[Screenshot and code edit data]
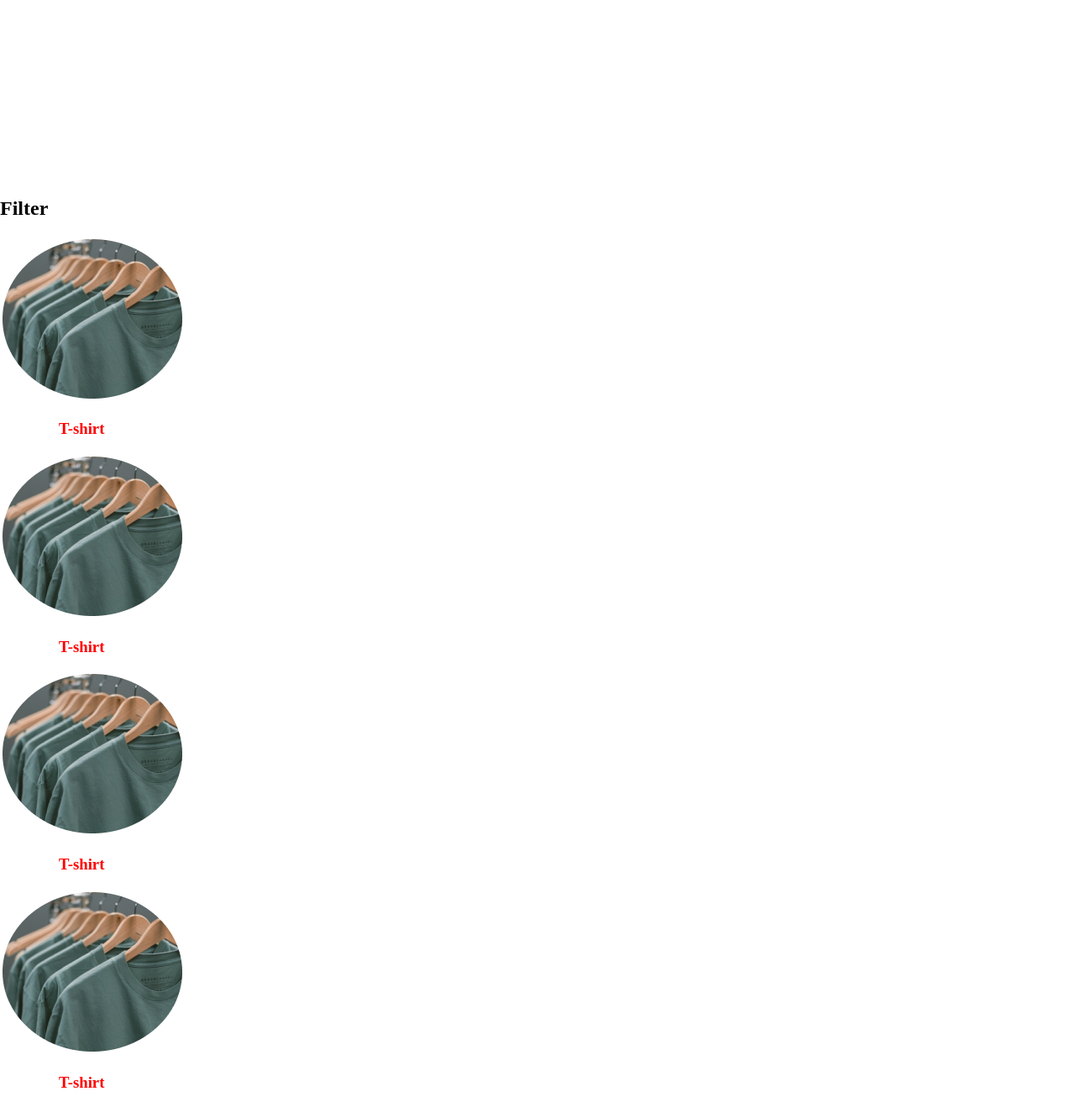
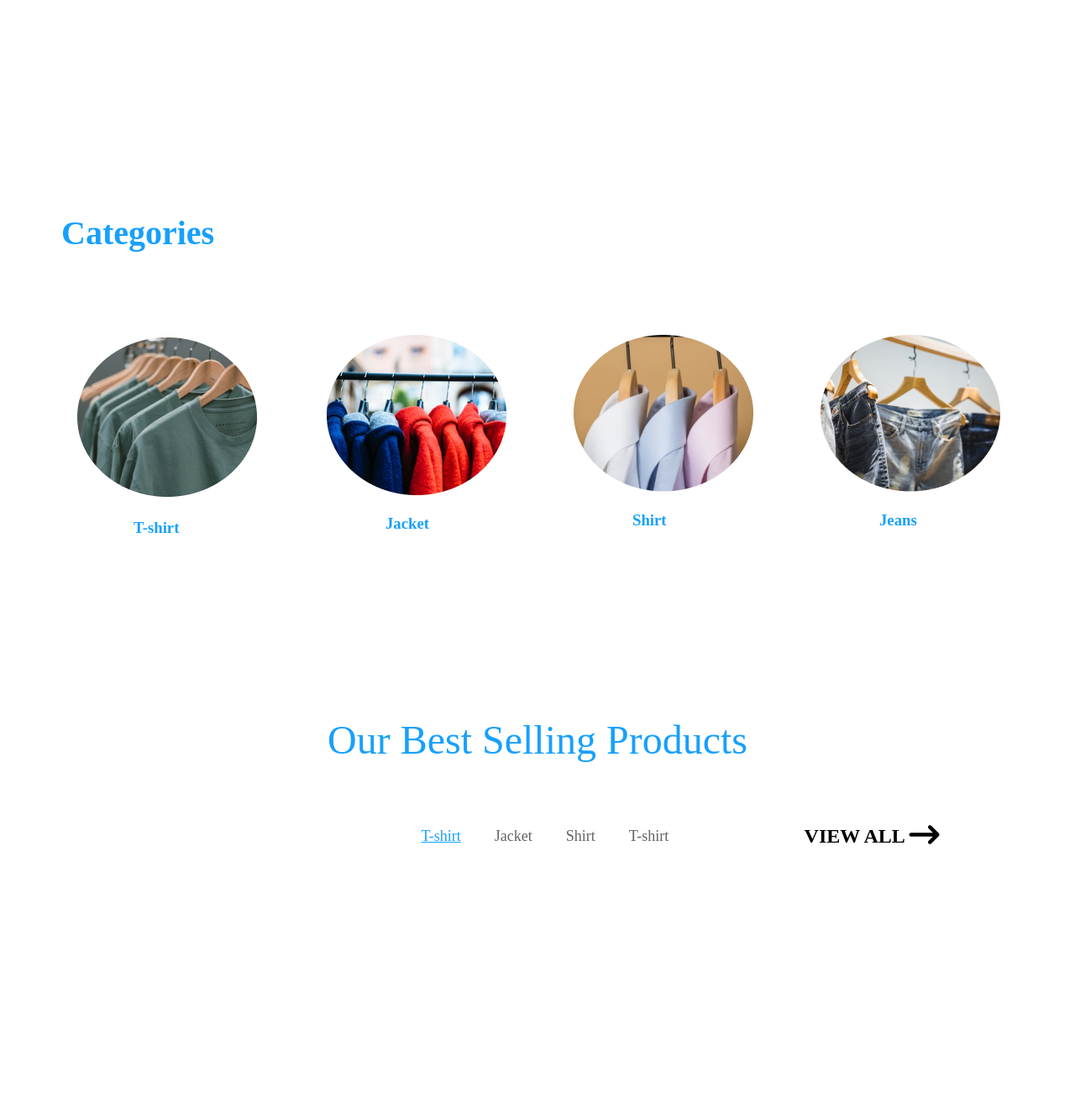
Before and after one commit to JosephKeswet/GROUP_9_CODEPLATEAU, a Flask app: page / in a window 1280 px wide; the page is wider, and only the part inside the window is pictured. Shown: the part 715-2034 px from the top of that part at 84% size. After the commit the page ends 1721 px from the top of that part, so only its background shows below. Run offline with Flask 2, Linux system fonts and the light colour scheme; some libraries are stand-ins or nearby versions.

Commit message:
Categories section

```diff
--- a/app.py
+++ b/app.py
@@ -15,4 +15,5 @@ def index():
     return render_template('index.html')
 
 if __name__ == "__main__":
+    app.run(debug=False)
     app.run(host='localhost', port=5000)
--- a/static/css/main.css
+++ b/static/css/main.css
@@ -31,6 +31,7 @@ body{
 
 .navbar a{
     text-decoration: none;
+    cursor: pointer;
     color: black;
 }
 
@@ -49,6 +50,7 @@ body{
 
 .cart_nav h4{
     font-size: 20px;
+    cursor: pointer;
 }
 
 .cart_nav{
@@ -60,6 +62,7 @@ body{
 
 .cart_nav img{
     position: absolute;
+    cursor: pointer;
     width: 40px;
     height: 40px;
     left: 44px;
@@ -87,6 +90,7 @@ body{
     width: 130px;
     height: 40px;
     border: 1px solid #18A0FB;
+    cursor: pointer;
     border-radius: 6px;
     margin-right: 43px;
 }
@@ -154,6 +158,7 @@ body{
     border: 1px solid transparent;
     background: #18A0FB;
     border-radius: 6px;
+    cursor: pointer;
 }
 
 .hero_images{
@@ -168,15 +173,144 @@ body{
     position: absolute;
 }
 
-/* .filter{
+.filter_section h1{
+    margin-left: 73px;
+    font-style: normal;
+    font-weight: 700;
+    font-size: 40px;
+    line-height: 60px;
+
+    color: #18A0FB;
+}
+
+.filter{
     display: flex;
-    flex-direction: row;
-} */
-
-.filter_container{
-    display: block;
+    justify-content: center;
+    gap: 80px;
+    margin-top: 91px;
 }
 
 .filter_container h3{
+    color: #18A0FB;
     padding-left: 70px;
 }
+
+/* Section for group styling */
+
+.best_selling{
+    margin-top: 195px;
+}
+
+.best_selling h1{
+    font-style: normal;
+    font-weight: 400;
+    font-size: 48px;
+    line-height: 120%;
+    text-align: center;
+    color: #18A0FB;
+}
+
+.best_selling .categories ul{
+    display: flex;
+    justify-content: center;
+    align-items: center;
+    list-style-type: none;
+    font-style: normal;
+    font-weight: 400;
+    font-size: 18px;
+    line-height: 23px;
+    color: #646464;
+    margin-left: 300px;
+    gap: 40px;
+    cursor: pointer;
+}
+
+.categories{
+    display: flex;
+    justify-content: space-evenly;
+}
+
+.categories h3{
+    font-family: 'Koulen';
+    font-style: normal;
+    font-weight: 400;
+    font-size: 24px;
+    line-height: 43px;
+    font-weight: bold;
+    color: #000000;
+}
+
+.cards{
+    display: flex;
+    flex-wrap: wrap;
+    margin-left: 83px;
+}
+
+.card_container{
+    width: 365px;
+    height: 585px;
+    background: #FFFFFF;
+    box-shadow: 0px 4px 4px rgba(0, 0, 0, 0.25);
+    border-radius: 20px;
+}
+
+.card_container .main_content{
+    width: 317px;
+    height: 190px;
+    padding-left: 23px;
+    padding-right: 23px;
+}
+
+
+.card_container .card_main_img{
+    width: 365.8px;
+    height: 373px;
+    border-radius: 20px 20px 0px 0px;
+}
+
+
+
+.card_container .content{
+    display: flex;
+    align-items: center;
+    justify-content: space-between;
+}
+
+.card_container .main_content h2{
+    font-family: 'Koulen';
+    font-style: normal;
+    font-weight: 400;
+    font-size: 32px;
+    line-height: 2px;
+    color: #18A0FB;
+}
+
+.card_container .main_content h3{
+    font-family: 'Koulen';
+    font-style: normal;
+    font-weight: 400;
+    font-size: 24px;
+    padding-top: 10px;
+    line-height: 5px;
+    color: #0D1222;
+}
+
+.card_container .main_content button{
+    width: 317px;
+    height: 56px;
+    border: 1px solid transparent;
+    color: white;
+    background: #18A0FB;
+    border-radius: 6px;
+    font-family: 'Poppins';
+    font-style: normal;
+    font-weight: 800;
+    font-size: 24px;
+    line-height: 36px;
+    text-align: center;
+    letter-spacing: -0.015em;
+    margin-top: 19px;
+    color: #F5F5F5;
+
+
+}
--- a/templates/index.html
+++ b/templates/index.html
@@ -2,10 +2,12 @@
 
 {% block head %}
 <title>Shop</title>
+<script src="https://kit.fontawesome.com/1fca7a872a.js" crossorigin="anonymous"></script>
 {% endblock  %}
 
 
 {% block body %}
+    <!-- Navigation Bar -->
     <nav class="navbar">
         <h1>RAHISI</h1>
 
@@ -31,6 +33,7 @@
 
     </nav>
 
+    <!-- Hero section -->
     <section class="hero">
 
         <div class="hero_content">
@@ -47,34 +50,85 @@
 
     </section>
 
-    <section>
+    <!-- Categories section -->
+    <section class="filter_section">
+        <h1>Categories</h1>
 
-        <div>
-            <h1>Filter</h1>
+        <div class="filter">
+
 
             <div class="filter_container">
                 <img src="{{url_for('static',filename='T-shirt.png')}}" alt="">
-                <h3 style="color: red;">T-shirt</h3>
+                <h3>T-shirt</h3>
             </div>
 
 
             <div class="filter_container">
-                <img src="{{url_for('static',filename='T-shirt.png')}}" alt="">
-                <h3 style="color: red;">T-shirt</h3>
+                <img src="{{url_for('static',filename='Jacket.png')}}" alt="">
+                <h3>Jacket</h3>
             </div>
 
 
             <div class="filter_container">
-                <img src="{{url_for('static',filename='T-shirt.png')}}" alt="">
-                <h3 style="color: red;">T-shirt</h3>
+                <img src="{{url_for('static',filename='Shirt.png')}}" alt="">
+                <h3>Shirt</h3>
             </div>
 
 
             <div class="filter_container">
-                <img src="{{url_for('static',filename='T-shirt.png')}}" alt="">
-                <h3 style="color: red;">T-shirt</h3>
+                <img src="{{url_for('static',filename='Jeans.png')}}" alt="">
+                <h3>Jeans</h3>
             </div>
+
         </div>
 
     </section>
+
+    <!-- Our best selling products -->
+    <section class="best_selling">
+        <h1>Our Best Selling Products</h1>
+        <div class="categories">
+            <ul>
+
+                <li style="color:#18A0FB; text-decoration:underline;">T-shirt</li>
+                <li>Jacket</li>
+                <li>Shirt</li>
+                <li>T-shirt</li>
+            </ul>
+
+            <h3>VIEW ALL <span><i class="fa-solid fa-arrow-right-long fa-xl"></i></span> </h3>
+        </div>
+        <!-- Cards -->
+        <!-- <div class="cards">
+
+                    <div class="card_container">
+
+
+                            <img src="{{url_for('static',filename='Card_1.png')}}" class="card_main_img" alt="">
+                        <div class="main_content">
+                            <h2>Gucci</h2>
+                            <h3>Price: $ 430</h3>
+
+                            <div class="content">
+                                <div style="display: flex; align-items:center;">
+                                    <img src="{{url_for('static',filename='Star 1.png')}}" alt="">
+                                    <img src="{{url_for('static',filename='Star 1.png')}}" alt="">
+                                    <img src="{{url_for('static',filename='Star 1.png')}}" alt="">
+                                    <img src="{{url_for('static',filename='Star 1.png')}}" alt="">
+                                    <span style="padding-left: 15px;">(1k)</span>
+                                </div>
+
+                                <div style="display: flex; align-items:center; gap:10px">
+                                    <span style="color: red;"><i class="fa-solid fa-heart fa-xl"></i></span>
+                                    <span><i class="fa-regular fa-bookmark fa-xl"></i></i></span>
+                                </div>
+
+                            </div>
+
+                            <button>ADD TO CART</button>
+                        </div>
+
+                    </div>
+        </div> -->
+</section>
 {% endblock  %}
```
Also changed, not shown: static/Card_1.png (added), static/Card_2.png (added), static/Favorite.png (added), static/Jacket.png (added), static/Jeans.png (added), static/Save.png (added), static/Shirt.png (added), static/Star 1.png (added).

## TASK
Above are some records; copy each line there that contains "size".

## ANSWER TO THE EXERCISE
Before and after one commit to JosephKeswet/GROUP_9_CODEPLATEAU, a Flask app: page / in a window 1280 px wide; the page is wider, and only the part inside the window is pictured. Shown: the part 715-2034 px from the top of that part at 84% size. After the commit the page ends 1721 px from the top of that part, so only its background shows below. Run offline with Flask 2, Linux system fonts and the light colour scheme; some libraries are stand-ins or nearby versions.
     font-size: 20px;
+    font-size: 40px;
+    font-size: 48px;
+    font-size: 18px;
+    font-size: 24px;
+    font-size: 32px;
+    font-size: 24px;
+    font-size: 24px;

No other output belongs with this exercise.